Born in Barrington, Rhode Island, Edward F. Welch (1925 – 2008) was a graduate of the National War College and former dean of academic affairs at that institution. From 1977 to 1979, he was deputy director of international negotiations on the Joint Staff with responsibility to the Joint Chiefs of Staff for arms control talks. As forty-first president of the U.S. Naval War College, he emphasized fleet operations in the curriculum and in war gaming. It was during his administration that global war gaming was begun. Welch also instituted a program, with the approval of the Chief of Naval Operations, for naval officer students to work for master’s degrees with area colleges and universities.

Margaret H. Sargent, 1979
Vice Admiral James B. Stockdale
James B. Stockdale
Vice Adm.
President October 13, 1977 - August 22, 1979

In 1965, James Bond Stockdale (1923 – 2005), commander of Carrier Air Wing 16, was shot down and taken prisoner in North Vietnam. Upon his release nearly eight years later, Stockdale was promoted to rear admiral and awarded the Medal of Honor for the valor and heroism of his leadership while the senior officer in prison camp. As the fortieth president of the U.S. Naval War College, Stockdale expanded the electives program to include courses on a wide variety of topics, some of which related indirectly or not at all to naval warfare and cognate themes. Stockdale taught, with Professor Joseph Brennan, a course on military ethics inspired by his own experiences as a prisoner of war.

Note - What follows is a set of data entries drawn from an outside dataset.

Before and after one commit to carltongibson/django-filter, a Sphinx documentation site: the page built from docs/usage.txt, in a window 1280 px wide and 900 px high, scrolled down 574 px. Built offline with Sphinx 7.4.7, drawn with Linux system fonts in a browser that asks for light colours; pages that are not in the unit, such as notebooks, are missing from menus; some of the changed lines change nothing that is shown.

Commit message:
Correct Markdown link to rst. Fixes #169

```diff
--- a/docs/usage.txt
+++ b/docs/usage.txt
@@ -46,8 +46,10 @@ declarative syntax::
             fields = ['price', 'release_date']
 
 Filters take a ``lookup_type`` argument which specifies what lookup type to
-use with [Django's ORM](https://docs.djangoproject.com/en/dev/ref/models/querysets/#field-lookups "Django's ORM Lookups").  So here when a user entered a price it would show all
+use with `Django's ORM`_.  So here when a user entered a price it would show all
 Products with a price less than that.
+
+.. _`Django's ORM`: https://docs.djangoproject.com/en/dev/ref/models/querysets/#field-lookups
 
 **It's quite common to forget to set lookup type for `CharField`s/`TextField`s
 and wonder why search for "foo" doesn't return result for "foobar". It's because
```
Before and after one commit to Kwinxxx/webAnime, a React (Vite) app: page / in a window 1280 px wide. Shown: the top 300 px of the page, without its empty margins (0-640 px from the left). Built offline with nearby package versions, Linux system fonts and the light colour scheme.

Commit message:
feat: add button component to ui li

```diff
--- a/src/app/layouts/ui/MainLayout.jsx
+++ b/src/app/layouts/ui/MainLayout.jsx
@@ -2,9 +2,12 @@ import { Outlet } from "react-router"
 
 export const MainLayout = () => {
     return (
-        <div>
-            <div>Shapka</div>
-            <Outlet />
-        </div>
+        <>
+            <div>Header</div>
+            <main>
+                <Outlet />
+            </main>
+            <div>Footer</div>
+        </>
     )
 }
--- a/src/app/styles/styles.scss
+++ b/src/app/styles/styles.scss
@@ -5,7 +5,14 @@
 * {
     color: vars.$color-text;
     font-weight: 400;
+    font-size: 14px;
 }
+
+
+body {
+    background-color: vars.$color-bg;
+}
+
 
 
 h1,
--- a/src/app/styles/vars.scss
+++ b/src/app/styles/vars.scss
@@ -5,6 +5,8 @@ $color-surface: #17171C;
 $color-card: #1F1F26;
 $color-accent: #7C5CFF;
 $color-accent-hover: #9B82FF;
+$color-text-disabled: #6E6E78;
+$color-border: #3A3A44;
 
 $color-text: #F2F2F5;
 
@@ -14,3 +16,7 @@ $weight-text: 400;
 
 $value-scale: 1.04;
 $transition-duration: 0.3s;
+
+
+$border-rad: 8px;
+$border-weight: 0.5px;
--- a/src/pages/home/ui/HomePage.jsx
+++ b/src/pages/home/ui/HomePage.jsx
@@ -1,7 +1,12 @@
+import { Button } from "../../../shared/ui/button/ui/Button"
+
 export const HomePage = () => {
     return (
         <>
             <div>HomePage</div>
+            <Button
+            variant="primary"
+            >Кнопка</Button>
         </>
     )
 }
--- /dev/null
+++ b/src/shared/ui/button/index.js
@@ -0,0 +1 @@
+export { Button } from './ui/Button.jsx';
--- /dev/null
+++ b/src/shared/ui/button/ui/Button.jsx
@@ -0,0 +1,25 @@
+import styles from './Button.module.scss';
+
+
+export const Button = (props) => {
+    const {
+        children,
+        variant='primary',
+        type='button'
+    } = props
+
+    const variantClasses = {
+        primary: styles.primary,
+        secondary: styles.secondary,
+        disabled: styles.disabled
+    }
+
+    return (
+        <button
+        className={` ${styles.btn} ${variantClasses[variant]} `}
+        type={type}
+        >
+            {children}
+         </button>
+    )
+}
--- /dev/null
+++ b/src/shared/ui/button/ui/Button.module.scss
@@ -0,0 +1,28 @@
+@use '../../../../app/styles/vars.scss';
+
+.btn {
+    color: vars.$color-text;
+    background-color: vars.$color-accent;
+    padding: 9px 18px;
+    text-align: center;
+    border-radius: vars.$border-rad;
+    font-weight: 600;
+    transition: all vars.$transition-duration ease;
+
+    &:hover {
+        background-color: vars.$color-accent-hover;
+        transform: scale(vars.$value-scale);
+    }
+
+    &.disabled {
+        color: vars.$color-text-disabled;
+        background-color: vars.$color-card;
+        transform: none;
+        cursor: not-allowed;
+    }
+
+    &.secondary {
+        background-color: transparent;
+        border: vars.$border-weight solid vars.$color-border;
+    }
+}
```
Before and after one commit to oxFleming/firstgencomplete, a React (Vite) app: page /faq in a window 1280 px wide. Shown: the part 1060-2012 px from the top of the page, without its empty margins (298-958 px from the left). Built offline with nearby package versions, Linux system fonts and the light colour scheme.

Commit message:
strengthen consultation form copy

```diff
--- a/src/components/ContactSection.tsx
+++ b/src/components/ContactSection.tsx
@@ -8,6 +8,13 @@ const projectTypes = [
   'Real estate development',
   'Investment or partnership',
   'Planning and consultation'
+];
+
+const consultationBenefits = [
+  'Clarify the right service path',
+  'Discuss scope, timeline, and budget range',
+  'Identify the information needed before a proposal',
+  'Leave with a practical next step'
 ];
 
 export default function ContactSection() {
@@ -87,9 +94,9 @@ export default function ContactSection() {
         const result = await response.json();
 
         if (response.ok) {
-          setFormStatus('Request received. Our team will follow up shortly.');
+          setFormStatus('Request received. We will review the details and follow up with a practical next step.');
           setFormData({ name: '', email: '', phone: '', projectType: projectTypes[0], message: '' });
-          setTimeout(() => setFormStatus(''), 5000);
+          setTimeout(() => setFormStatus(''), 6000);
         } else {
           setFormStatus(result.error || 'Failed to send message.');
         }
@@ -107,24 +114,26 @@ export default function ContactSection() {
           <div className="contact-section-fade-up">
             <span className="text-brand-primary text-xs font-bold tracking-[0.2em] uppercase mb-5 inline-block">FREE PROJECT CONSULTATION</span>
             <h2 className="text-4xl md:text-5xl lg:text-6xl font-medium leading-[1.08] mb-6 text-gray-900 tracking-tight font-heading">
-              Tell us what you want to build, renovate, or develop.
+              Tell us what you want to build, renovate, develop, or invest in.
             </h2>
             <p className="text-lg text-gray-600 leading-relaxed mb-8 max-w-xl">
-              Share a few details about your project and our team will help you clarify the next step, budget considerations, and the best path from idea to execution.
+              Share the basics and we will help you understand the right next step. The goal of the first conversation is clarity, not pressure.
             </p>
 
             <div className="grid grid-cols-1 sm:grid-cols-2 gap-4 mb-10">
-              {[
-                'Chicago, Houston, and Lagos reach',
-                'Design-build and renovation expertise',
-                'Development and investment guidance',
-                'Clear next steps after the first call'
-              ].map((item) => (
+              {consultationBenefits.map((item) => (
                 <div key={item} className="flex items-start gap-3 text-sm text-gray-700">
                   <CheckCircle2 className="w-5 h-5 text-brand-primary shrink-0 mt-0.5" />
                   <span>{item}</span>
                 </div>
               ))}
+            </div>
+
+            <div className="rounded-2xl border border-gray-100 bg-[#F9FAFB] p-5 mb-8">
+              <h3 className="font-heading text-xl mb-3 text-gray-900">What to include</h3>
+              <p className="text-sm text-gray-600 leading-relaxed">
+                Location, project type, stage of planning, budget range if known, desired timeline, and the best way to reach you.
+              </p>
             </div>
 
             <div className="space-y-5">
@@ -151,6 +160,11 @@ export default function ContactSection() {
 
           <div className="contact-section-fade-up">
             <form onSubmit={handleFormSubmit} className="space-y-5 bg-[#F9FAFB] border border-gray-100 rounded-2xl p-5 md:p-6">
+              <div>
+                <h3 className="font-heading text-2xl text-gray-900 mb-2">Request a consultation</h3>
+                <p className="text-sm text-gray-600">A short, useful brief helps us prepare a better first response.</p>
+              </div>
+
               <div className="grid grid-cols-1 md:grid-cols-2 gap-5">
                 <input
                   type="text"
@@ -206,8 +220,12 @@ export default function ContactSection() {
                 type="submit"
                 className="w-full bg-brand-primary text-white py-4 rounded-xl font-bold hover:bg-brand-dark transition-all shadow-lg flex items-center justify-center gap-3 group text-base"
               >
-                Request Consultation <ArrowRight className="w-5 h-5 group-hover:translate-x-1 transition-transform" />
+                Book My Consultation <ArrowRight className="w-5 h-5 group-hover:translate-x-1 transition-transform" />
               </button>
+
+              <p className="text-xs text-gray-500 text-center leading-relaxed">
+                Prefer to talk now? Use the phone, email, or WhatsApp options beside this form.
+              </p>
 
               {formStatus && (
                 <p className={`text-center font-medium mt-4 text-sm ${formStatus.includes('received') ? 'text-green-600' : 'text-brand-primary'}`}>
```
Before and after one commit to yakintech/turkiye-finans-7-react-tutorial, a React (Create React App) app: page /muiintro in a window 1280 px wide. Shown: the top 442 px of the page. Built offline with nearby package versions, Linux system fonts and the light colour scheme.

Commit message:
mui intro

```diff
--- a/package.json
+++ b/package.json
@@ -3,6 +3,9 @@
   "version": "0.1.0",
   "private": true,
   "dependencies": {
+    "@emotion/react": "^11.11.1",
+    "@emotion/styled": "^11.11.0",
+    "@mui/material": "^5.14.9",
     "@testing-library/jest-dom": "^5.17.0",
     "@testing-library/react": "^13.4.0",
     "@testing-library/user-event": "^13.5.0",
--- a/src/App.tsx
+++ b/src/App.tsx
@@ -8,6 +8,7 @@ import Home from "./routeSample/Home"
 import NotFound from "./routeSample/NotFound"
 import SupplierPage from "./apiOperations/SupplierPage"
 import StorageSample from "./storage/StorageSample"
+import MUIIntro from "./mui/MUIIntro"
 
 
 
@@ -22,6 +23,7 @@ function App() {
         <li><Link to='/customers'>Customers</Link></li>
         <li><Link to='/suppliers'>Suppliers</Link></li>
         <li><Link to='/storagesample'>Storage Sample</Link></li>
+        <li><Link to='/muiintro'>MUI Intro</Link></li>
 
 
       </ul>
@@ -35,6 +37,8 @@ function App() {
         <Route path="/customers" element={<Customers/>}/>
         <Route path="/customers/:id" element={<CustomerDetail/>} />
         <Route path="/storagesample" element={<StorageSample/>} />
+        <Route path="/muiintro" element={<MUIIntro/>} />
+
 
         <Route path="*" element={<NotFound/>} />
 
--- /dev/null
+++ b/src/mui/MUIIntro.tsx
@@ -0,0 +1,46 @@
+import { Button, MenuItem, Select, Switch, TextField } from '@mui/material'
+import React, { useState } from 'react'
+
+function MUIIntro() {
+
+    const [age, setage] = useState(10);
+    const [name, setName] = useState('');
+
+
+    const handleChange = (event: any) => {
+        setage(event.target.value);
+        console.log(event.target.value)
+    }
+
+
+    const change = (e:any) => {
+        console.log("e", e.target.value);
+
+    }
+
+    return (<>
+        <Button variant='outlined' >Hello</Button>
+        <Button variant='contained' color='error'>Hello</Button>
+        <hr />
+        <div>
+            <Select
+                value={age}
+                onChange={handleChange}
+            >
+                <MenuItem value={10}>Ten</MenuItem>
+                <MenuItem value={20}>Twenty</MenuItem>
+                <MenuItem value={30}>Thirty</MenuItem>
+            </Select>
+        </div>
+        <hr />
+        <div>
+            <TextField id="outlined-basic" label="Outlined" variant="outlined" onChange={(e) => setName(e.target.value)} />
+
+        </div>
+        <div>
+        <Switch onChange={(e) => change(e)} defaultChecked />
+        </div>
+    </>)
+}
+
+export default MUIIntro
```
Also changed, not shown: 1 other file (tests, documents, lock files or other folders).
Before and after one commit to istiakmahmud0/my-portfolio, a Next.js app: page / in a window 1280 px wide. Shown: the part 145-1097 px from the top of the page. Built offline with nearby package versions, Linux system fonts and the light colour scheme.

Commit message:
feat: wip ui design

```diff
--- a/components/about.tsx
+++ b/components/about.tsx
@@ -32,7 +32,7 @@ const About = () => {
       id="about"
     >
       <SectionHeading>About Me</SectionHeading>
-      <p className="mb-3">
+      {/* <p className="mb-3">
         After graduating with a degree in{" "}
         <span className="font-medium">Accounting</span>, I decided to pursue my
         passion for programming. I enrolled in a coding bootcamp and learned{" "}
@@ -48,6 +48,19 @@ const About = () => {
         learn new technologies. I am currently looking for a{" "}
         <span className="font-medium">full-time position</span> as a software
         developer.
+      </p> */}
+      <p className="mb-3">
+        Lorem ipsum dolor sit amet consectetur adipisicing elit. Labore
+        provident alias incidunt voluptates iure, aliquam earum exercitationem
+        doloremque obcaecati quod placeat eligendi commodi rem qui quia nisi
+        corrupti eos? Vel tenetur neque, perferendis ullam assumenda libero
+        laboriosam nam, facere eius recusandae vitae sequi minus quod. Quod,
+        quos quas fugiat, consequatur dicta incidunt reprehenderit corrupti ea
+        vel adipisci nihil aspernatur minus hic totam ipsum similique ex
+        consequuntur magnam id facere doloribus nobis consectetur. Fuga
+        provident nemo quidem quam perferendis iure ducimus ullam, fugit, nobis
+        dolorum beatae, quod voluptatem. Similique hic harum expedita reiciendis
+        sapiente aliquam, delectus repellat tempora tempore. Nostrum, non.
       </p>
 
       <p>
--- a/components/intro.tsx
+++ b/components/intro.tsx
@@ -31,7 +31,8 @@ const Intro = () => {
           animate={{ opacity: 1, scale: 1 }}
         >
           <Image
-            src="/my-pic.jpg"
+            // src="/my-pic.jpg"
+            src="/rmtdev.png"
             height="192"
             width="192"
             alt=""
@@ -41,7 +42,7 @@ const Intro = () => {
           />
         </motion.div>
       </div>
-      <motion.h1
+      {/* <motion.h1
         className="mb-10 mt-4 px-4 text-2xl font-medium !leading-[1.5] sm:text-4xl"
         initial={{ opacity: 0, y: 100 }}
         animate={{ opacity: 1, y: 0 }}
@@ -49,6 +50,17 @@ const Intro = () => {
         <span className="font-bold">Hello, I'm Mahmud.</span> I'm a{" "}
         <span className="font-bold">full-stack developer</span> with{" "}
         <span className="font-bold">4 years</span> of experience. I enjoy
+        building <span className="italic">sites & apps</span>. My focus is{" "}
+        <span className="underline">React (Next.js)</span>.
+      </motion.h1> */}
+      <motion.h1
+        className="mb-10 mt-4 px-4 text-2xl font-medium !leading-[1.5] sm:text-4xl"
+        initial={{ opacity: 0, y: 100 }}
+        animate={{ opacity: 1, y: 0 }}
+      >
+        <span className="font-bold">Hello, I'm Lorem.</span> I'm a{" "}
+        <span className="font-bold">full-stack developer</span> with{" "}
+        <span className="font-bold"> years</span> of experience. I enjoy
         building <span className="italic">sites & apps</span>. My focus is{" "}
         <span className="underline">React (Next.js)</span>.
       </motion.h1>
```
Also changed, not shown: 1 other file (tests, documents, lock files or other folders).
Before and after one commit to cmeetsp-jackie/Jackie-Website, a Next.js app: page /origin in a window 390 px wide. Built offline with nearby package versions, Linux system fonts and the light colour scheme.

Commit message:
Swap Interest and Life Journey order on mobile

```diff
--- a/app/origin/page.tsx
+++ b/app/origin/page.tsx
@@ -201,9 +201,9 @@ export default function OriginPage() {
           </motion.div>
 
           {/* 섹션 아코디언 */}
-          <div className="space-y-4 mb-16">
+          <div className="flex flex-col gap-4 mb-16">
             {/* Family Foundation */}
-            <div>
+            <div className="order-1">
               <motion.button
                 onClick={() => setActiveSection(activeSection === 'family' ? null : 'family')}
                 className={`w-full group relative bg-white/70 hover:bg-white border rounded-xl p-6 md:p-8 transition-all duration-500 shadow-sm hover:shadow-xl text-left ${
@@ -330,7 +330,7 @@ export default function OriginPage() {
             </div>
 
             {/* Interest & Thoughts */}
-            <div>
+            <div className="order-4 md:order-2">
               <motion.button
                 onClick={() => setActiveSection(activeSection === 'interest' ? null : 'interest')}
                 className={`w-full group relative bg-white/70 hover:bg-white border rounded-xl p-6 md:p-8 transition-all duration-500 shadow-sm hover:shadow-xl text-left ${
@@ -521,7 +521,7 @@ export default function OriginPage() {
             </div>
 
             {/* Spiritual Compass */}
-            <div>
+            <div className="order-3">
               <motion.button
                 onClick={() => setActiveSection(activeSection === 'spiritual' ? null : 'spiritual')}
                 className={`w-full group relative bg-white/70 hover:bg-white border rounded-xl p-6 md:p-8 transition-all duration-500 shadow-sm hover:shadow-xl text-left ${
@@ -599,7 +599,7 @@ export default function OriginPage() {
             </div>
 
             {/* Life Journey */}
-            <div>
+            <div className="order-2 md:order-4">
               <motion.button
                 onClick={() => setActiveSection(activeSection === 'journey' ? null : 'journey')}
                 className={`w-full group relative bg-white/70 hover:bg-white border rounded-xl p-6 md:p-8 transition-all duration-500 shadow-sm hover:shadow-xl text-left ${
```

Tony Sarro, 1977
Rear Admiral Huntington Hardisty
Huntington Hardisty
Rear Adm.
President April 01, 1977 - October 13, 1977

Huntington Hardisty (1929 – 2003) had been a U.S. Navy captain and the Dean of Academics under Vice Admiral Julien J. Le Bourgeois, 1976 – 1977. As a newly promoted flag officer, he succeeded Le Bourgeois in April 1977 as the U.S. Naval War College’s thirty-ninth president. His six-month tour is the shortest of all and characterized by a conscientious application to carrying on academic programs inaugurated by his predecessor. He later went on to serve as a four-star admiral as Vice Chief of Naval Operations, 1987 – 1988, and Commander in Chief, United States Pacific Command, 1988 – 1991.

Tony Sarro, 1976
Vice Admiral Julien J. Le Bourgeois
Julien J. Le Bourgeois
Vice Adm.
President August 09, 1974 - April 01, 1977

The focus of the administration of Vice Admiral Julien J. Le Bourgeois was the consolidation and refinement of the radical
changes in curriculum and organization that had been made during the previous administration. Admiral Le Bourgeois also initiated action with the Navy Department leading to the creation of a Center for Advanced Research in 1980. Noteworthy, too, was a project initiated in 1976 for a museum of naval warfare and the U.S. Navy’s regional history in the U.S. Naval War College’s original home, Founders Hall. The building had been Naval Station headquarters until 1974, when it reverted to the College.